The Benro C-2691-8

Detachable monopod - ingenious!

The difference between the two models is that the 81 has four leg sections whereas the 91 has 5. The advantage of 4 sections is rigidity (the fewer sections, the stronger the tripod) but it’s longer when folded up and doesn’t extend as far the 5-sectioned 91 model. I’m sure both would be awesome either way. I’m leaning towards the cheaper, longer and more compact 2691 personally and it will probably the be the next thing on my gear list. Not bad at all at ~$350 delivered, compare with Gitzos that cost at least 2x as much!

This model comes with the B-1 ballhead which is rated for 12kg! Even if it only holds 4kg, it’s a strong enough for me…alas, ball heads are less than suitable for video and therefore this will have to be restricted to stills work or non-moving videos.

Since the Benros have come out, there have also been a few copies of the copies flooding the market. In particular, I’m referring to Triopo and Fotopro. has some of both on offer. People tend to praise them less and apparently parts just randomly fall off if you’re not careful! $100 cheaper but personally, I’d rather go with Benro.
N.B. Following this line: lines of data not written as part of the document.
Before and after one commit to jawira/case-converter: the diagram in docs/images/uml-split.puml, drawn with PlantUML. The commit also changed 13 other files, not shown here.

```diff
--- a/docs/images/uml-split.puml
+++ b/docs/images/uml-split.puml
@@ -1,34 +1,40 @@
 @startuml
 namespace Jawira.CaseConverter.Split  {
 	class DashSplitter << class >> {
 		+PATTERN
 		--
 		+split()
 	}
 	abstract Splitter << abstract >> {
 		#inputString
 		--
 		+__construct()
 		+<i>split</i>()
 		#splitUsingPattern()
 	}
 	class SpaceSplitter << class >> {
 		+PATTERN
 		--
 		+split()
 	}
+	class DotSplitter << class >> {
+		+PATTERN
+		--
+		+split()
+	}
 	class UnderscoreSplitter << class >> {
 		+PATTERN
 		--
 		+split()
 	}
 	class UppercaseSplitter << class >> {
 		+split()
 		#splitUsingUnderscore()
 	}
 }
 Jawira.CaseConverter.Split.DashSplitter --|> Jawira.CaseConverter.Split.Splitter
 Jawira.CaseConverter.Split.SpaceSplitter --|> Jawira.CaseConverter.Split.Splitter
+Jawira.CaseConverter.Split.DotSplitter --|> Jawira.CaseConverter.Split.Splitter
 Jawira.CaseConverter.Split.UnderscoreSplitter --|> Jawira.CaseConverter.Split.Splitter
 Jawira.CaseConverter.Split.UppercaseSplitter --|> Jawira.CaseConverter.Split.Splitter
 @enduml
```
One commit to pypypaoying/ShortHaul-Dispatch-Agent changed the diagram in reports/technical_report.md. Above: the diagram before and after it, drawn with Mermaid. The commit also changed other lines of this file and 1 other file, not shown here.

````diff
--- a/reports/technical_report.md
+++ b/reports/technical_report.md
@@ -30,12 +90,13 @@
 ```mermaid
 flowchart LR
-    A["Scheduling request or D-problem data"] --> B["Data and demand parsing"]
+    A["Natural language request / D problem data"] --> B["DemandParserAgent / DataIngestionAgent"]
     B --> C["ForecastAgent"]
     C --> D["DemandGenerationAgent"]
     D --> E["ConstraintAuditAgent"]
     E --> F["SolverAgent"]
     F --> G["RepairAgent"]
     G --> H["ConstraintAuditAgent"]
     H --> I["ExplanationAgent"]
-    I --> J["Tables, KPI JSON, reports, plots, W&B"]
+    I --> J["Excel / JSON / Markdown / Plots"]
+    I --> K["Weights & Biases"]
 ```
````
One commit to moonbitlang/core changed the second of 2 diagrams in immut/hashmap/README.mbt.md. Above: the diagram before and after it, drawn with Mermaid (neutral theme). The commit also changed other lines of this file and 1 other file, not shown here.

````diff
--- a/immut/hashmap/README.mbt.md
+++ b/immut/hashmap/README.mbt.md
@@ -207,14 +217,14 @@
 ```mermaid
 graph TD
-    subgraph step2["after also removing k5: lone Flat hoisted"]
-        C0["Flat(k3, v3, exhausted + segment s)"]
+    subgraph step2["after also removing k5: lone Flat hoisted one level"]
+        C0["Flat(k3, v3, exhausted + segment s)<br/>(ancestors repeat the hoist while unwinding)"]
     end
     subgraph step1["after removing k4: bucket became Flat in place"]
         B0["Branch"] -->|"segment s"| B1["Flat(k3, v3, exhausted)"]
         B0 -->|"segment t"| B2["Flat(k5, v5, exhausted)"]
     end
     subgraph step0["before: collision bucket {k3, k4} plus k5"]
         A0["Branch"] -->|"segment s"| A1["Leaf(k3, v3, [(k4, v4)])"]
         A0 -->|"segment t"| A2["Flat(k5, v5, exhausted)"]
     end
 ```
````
Alright, tomorrow or so I’ll tackle video tripods. I know a lot less about them but I’ll give it a shot anyways.